She asserts that plain packaging would not have any effect on the spiralling problem of illicit tobacco. As someone who has worked in the packaging industry for more than 40 years, I disagree wholeheartedly with that point of view.
The production of packaging is a complex process and involves not only the common 20’s carton but a range of other products all produced to exacting standards. The complexity and sophistication involved in their production ensures the products are difficult to reproduce by counterfeiters and suppliers to the illicit trade.
The printing techniques for the branding on the packs employ enhanced design features, such as embossing, debossing, hot-foil stamping and UV varnish, among others, and typically use between eight and ten unique colours from state-of-the-art printing equipment.
In contrast, pictorial health warnings which would feature on plain packaging can be produced and reproduced using low-cost printing techniques from equipment readily available in the market using just four basic print colours.
I have no doubt any move to a plain-packaging specification will benefit the counterfeiter and producer of fake products.
Former MD Weidenhammer UK and spokesman for six packaging companies
THE Scottish Grocers Federation suggests we don’t need plain, standardised packs for tobacco products because young people get cigarettes from adults and because we should focus on tackling health inequalities (Letters, 4 October).

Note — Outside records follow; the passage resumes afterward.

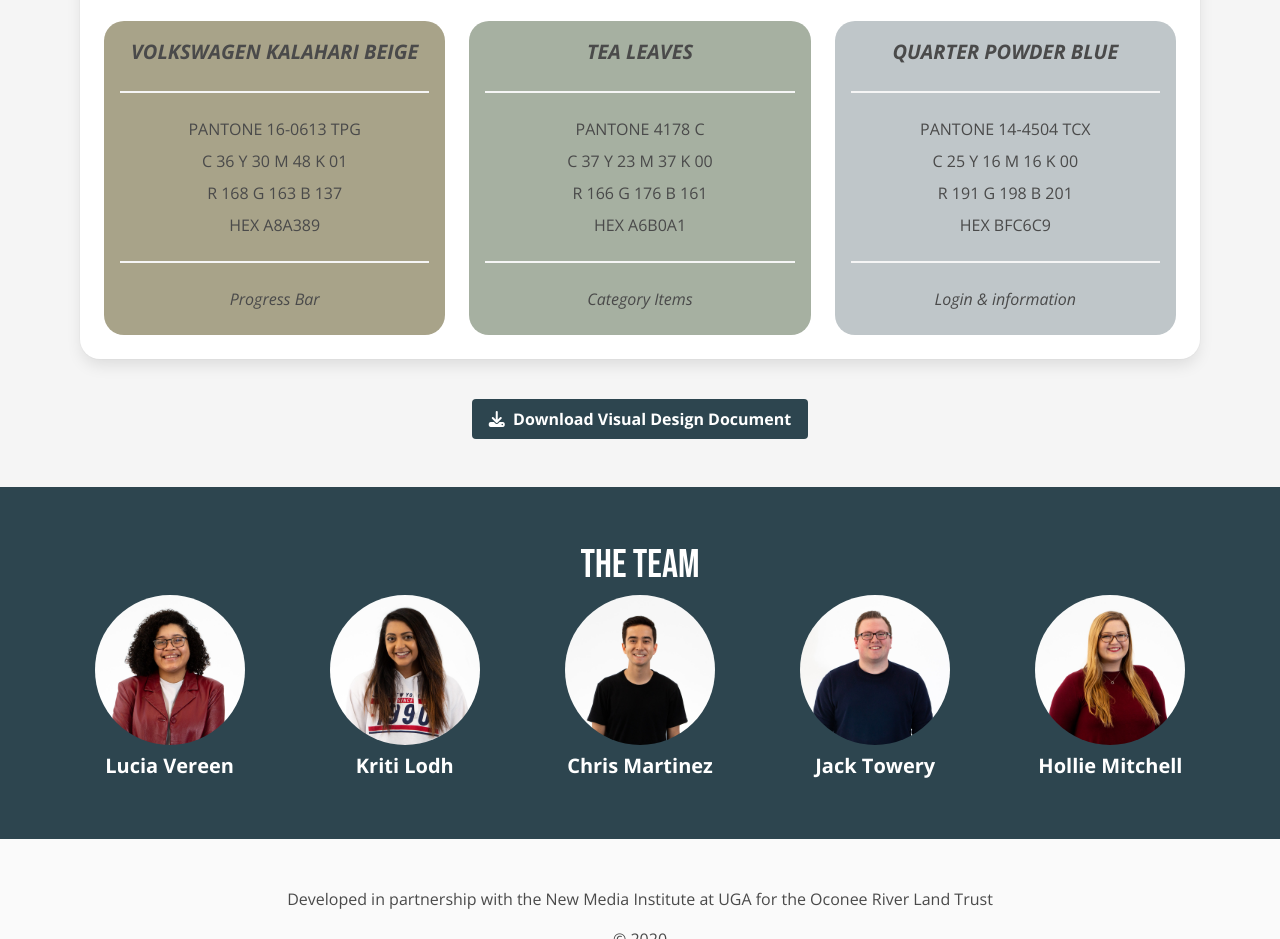
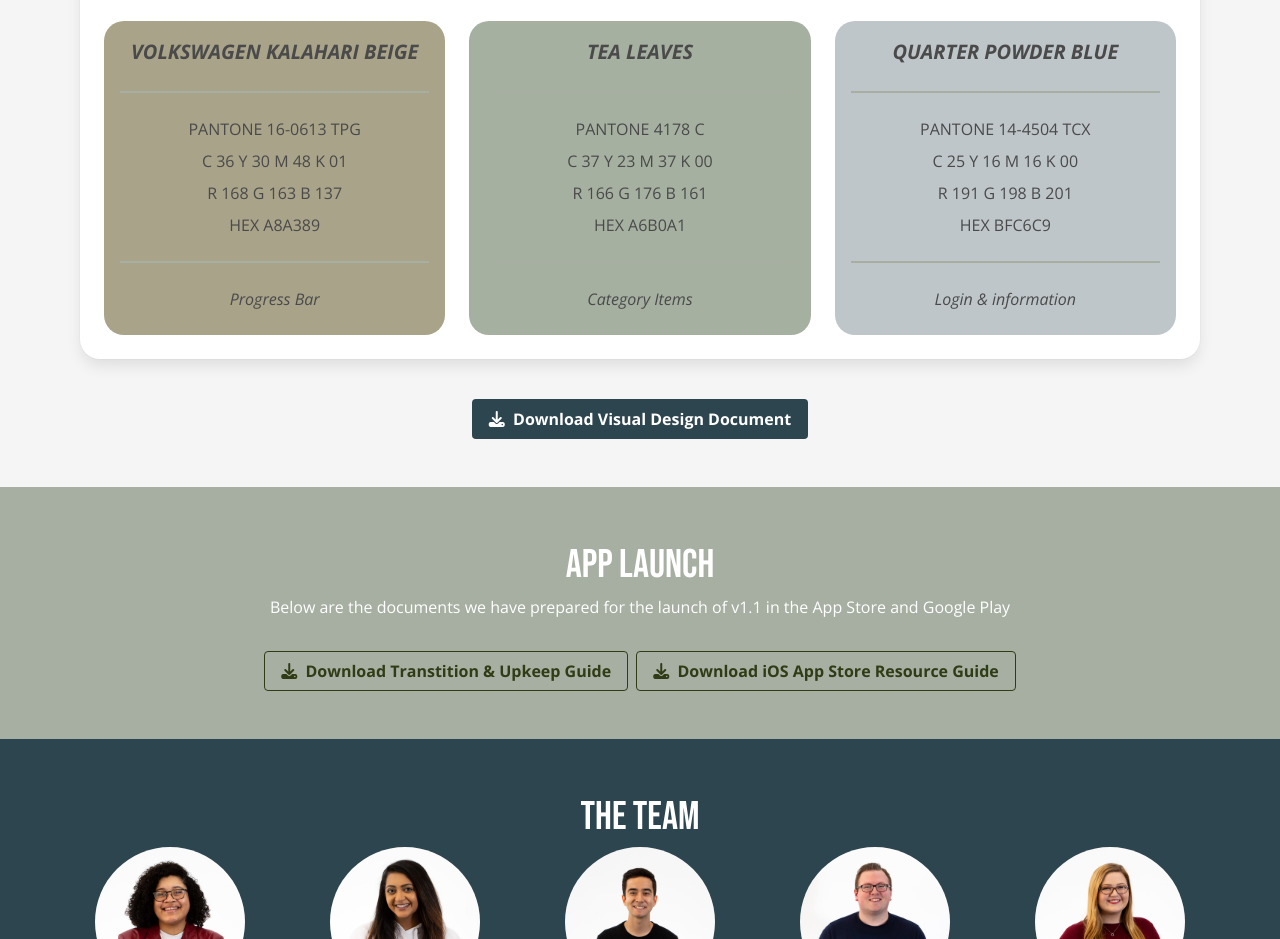
Before and after one commit to ChrisMartinezUGA/tallassee-park, a website: page tallassee-docs/index.html in a window 1280 px wide. Shown: the part 2874-3813 px from the top of the page. Drawn offline with nearby package versions, Linux system fonts and the light colour scheme.

Commit message:
Docs - Added Checkpoint 4 documents

```diff
--- a/tallassee-docs/index.html
+++ b/tallassee-docs/index.html
@@ -347,6 +347,22 @@
     </div>
   </section>
 
+  <section id="launch" class="hero is-warning">
+    <div class="hero-body has-text-centered">
+      <div class="container">
+        <h3 class="is-size-2 is-family-secondary">App Launch</h3>
+        <p>Below are the documents we have prepared for the launch of v1.1 in the App Store and Google Play</p>
+        <br>
+        <div class="buttons has-text-centered is-centered">
+          <a href="assets/branding/TallasseePark_TransitionGuide.pdf"
+          class="button is-link is-outlined has-text-weight-bold"><i class="fas fa-download"></i>&nbsp; Download Transtition & Upkeep Guide</a>
+          <a href="assets/branding/TallasseePark_AppStore.pdf"
+          class="button is-link is-outlined has-text-weight-bold"><i class="fas fa-download"></i>&nbsp; Download iOS App Store Resource Guide</a>
+        </div>
+      </div>
+    </div>
+  </section>
+
   <section id="team" class="hero is-primary">
     <div class="hero-body has-text-centered">
       <div class="container">
--- a/tallassee-docs/sass/styles.scss
+++ b/tallassee-docs/sass/styles.scss
@@ -28,6 +28,7 @@
 $primary: $brand-blue;
 $link: $brand-green;
 $info: $brand-purple;
+$warning: $brand-lightGreen;
 
 // ! FONTS
 @import url('https://fonts.googleapis.com/css2?family=Bebas+Neue&family=Bitter:ital,wght@0,400;0,700;1,400&family=Open+Sans:ital,wght@0,400;0,700;1,400;1,700&display=swap');
@@ -80,3 +81,7 @@
     border-radius: 20px;
     padding: 1rem;
 }
+
+hr {
+    background-color: $brand-lightGreen;
+}
```
Also changed, not shown: tallassee-docs/css/styles.css, 2 other files.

But any credible response to what is by far the biggest cause of preventable disease and death will combine a range of measures. In the Scottish Government’s tobacco strategy introducing standard packs is one action out of 46. In the Irish strategy, launched this week, it is one of 60 recommendations.
Of course it is important to know how young people access cigarettes – the latest survey showed that 55 per cent of 15-year-old regular smokers got cigarettes from adults, but also that 54 per cent bought them directly from shops. But as well as how they get them we have to address why they want them in the first place. The whole point of standardised packaging is that removing the brands, logos and designs will leave fewer young people wanting cigarettes, from whatever source.
I fully agree that tobacco plays a key part in health inequalities – and smoking has a greater impact on mortality than social class.
This is a strong argument for targeted support to our most vulnerable communities. It is not an excuse to delay a measure to reduce smoking uptake among all of our children.
Chief executive ASH Scotland